Supreme Court Sets Arguments in Texas Admissions Case
The U.S. Supreme Court has set oral arguments for the case challenging race-conscious admissions at the University of Texas at Austin—scheduling them to take place smack in the middle of the final weeks of the presidential campaign.
The justices will hear arguments in Fisher v. University of Texas (Case No. 11-345) on Oct. 10, the court said Monday. That will be during the second week of arguments of the court's new term, which begins Oct. 1. It also comes between the first and second (of three) presidential debates and less than a month before Election Day.
The court will be weighing the constitutionality of a program in which the University of Texas at Austin considers race as one factor for admission after Texas students from the top 10 percent of their high school classes claim undergraduate places guaranteed by a state law. The admissions program was challenged by two white students who were denied admission to the 2008 entering class at the UT main campus in Austin. Only one of the two, Abigail Fisher, is involved in the Supreme Court appeal.
The Texas case presents one of the more high-profile issues for the court's new term, coming after the blockbuster term in which the justices issued major rulings on the Affordable Care Act, Arizona's immigration enforcement, and public-sector unions.

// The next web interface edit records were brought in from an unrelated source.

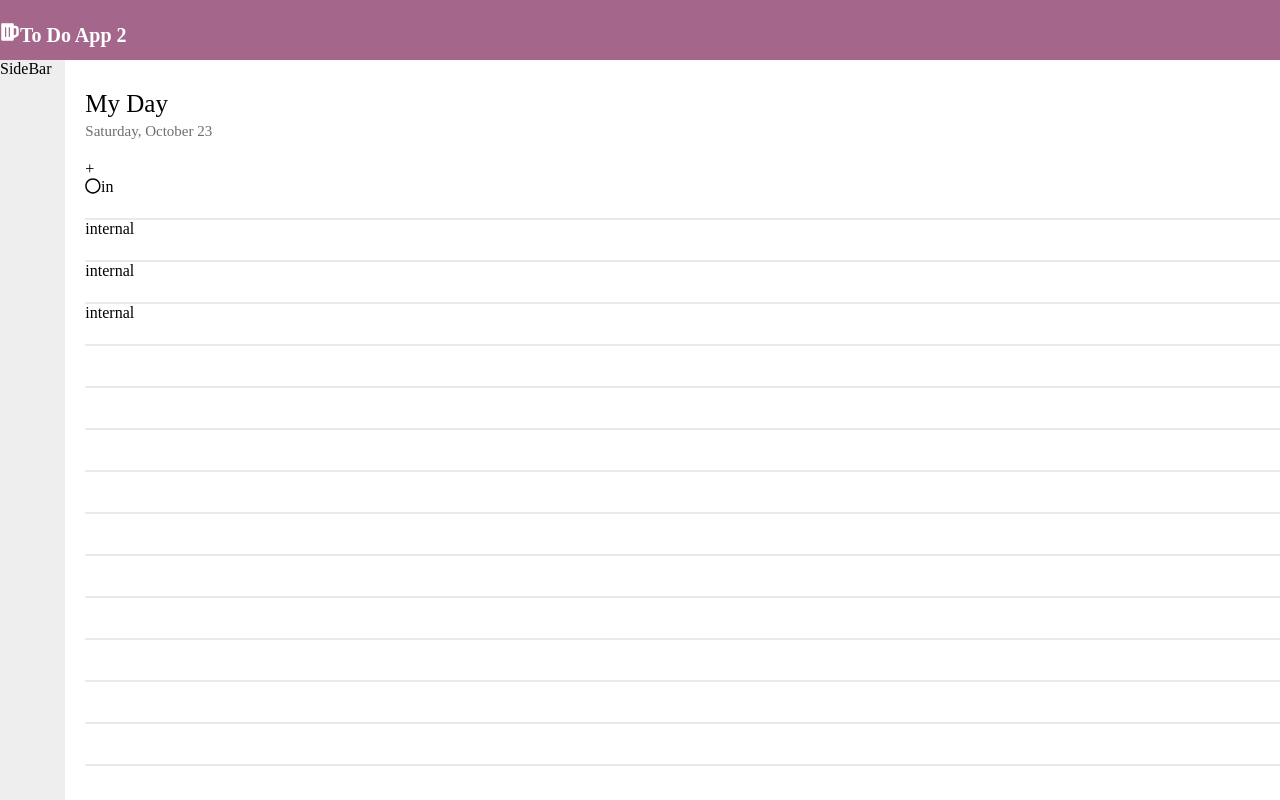
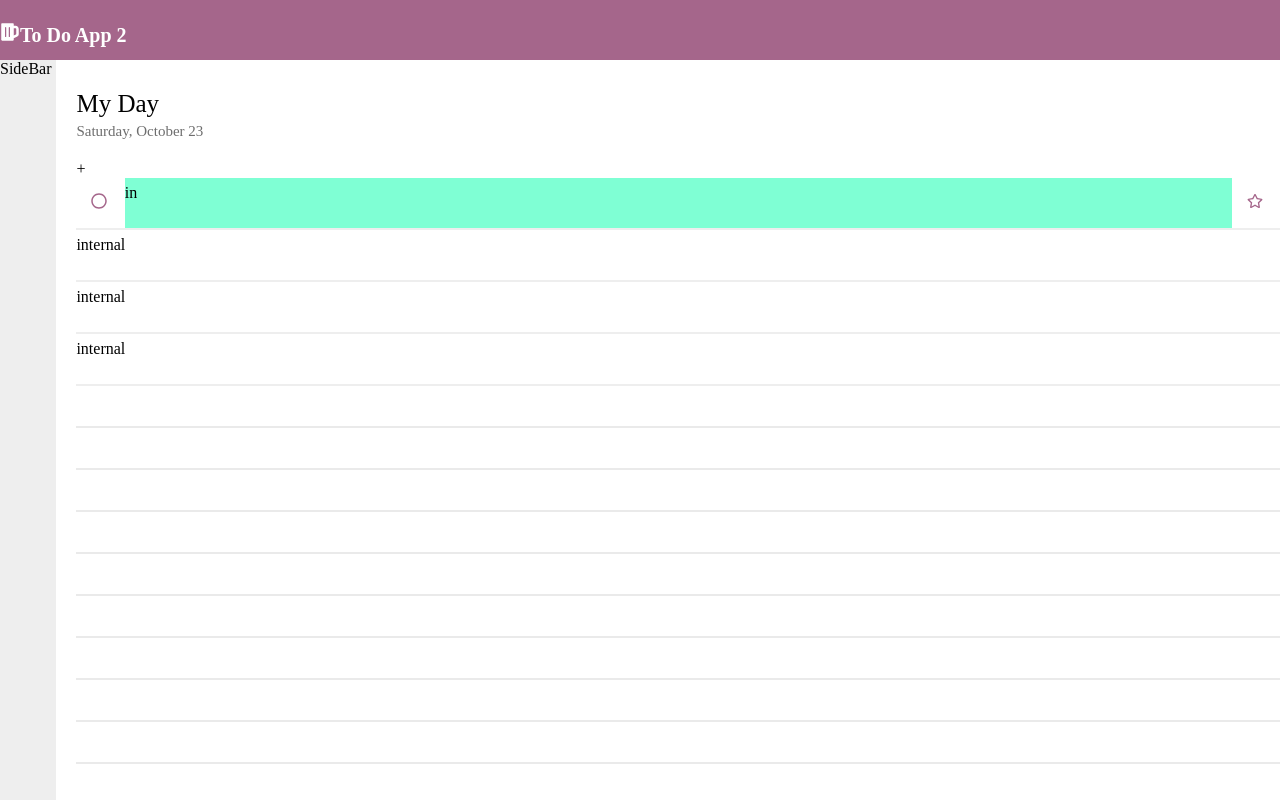
Before and after one commit to nerdjot/todo-app, a React (Create React App) app: page / in a window 1280 px wide. Built offline with nearby package versions, Linux system fonts and the light colour scheme.

Commit message:
css changes for list item

```diff
--- a/src/components/ActualList.js
+++ b/src/components/ActualList.js
@@ -1,12 +1,32 @@
-import React, { useState, useEffect } from "react";
-import { FaCheckCircle, FaRegCheckCircle, FaRegCircle } from 'react-icons/fa';
+import React, { useState, useEffect } from 'react';
+import {
+  FaCheckCircle,
+  FaRegCheckCircle,
+  FaRegCircle,
+  FaStar,
+  FaRegStar,
+} from 'react-icons/fa';
 
 const ListActual = () => {
+  const [isHovered, setIsHover] = useState(false);
+  const toggleHover = () => {
+    setIsHover(!isHovered);
+  };
+
   return (
     <div className="list-actual">
       <div className="internal">
-        <FaRegCircle />
+        <div
+          className="check-icons"
+          onMouseEnter={toggleHover}
+          onMouseLeave={toggleHover}
+        >
+          {isHovered ? <FaRegCheckCircle /> : <FaRegCircle />}
+        </div>
         <div className="internal-internal">in</div>
+        <div className="star">
+          <FaRegStar />
+        </div>
       </div>
       <div className="internal">internal</div>
       <div className="internal">internal</div>
--- a/src/styles/Body.css
+++ b/src/styles/Body.css
@@ -11,5 +11,5 @@
 
 .side-bar {
   background-color: #eeeeee;
-  width: 70px;
+  width: 60px;
 }
--- a/src/styles/List.css
+++ b/src/styles/List.css
@@ -24,17 +24,40 @@
   max-height: calc(100vh - 178px);
   overflow-y: auto;
 }
-.list-actual div {
+
+.internal {
   width: 100%;
-  height: 40px;
-  border-bottom: 2px solid #eaeaea;
+  height: 50px;
+  border-bottom: 2px solid #eeeeee;
+  display: flex;
+  justify-content: space-between;
+  line-height: 30px;
+}
+.internal:hover {
+  background-color: #f3f3f3;
+}
+.check-icons {
+  margin-top: 15px;
+  margin-left: 15px;
+  margin-right: 15px;
+  height: 20px;
+  width: 20px;
+  color: #a5668b;
+}
+.internal-internal {
+  width: 100%;
+  background-color: aquamarine;
+  overflow: hidden;
 }
 
-.internal{
-  display:flex;
-  justify-content: space-between;
+.star {
+  color: #a5668b;
+  height: 20px;
+  width: 20px;
+  margin-left: 15px;
+  margin-top: 15px;
+  margin-right: 15px;
 }
-
 
 .list-empty {
   width: 100%;
```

Many legal observers believe that the court's conservatives are inclined to use the case to further restrict or prohibit the consideration of race in college admissions. Whether there are five votes for such an outcome is the big question. Justice Elena Kagan is not participating in the case, presumably because she was U.S. solicitor general when President Obama's administration filed a brief in a federal appeals court backing the university's consideration of race. A panel of the U.S. Court of Appeals for the 5th Circuit, in New Orleans, upheld the Texas program in January 2011 under the 14th Amendment's equal-protection clause.
Donald B. Verrilli Jr., the current solicitor general, said recently that the U.S. Department of Justice was weighing whether to file a friend-of-the-court brief in Fisher.
"The department's got a judgment to make about whether to file in the Supreme Court and what to say," Verrilli said at a July 11 forum at the Heritage Foundation in Washington. It would be highly unusual, though, for the solicitor general not to file a brief in such a high-profile case, especially one in which the federal government took a position at the appellate court level.
The merits briefs on behalf of Abigail Fisher, against race-based action in admissions, were filed in May. The merits brief on behalf of the University of Texas is due Aug. 6, with friend-of-the-court briefs on the university's side due a week after that.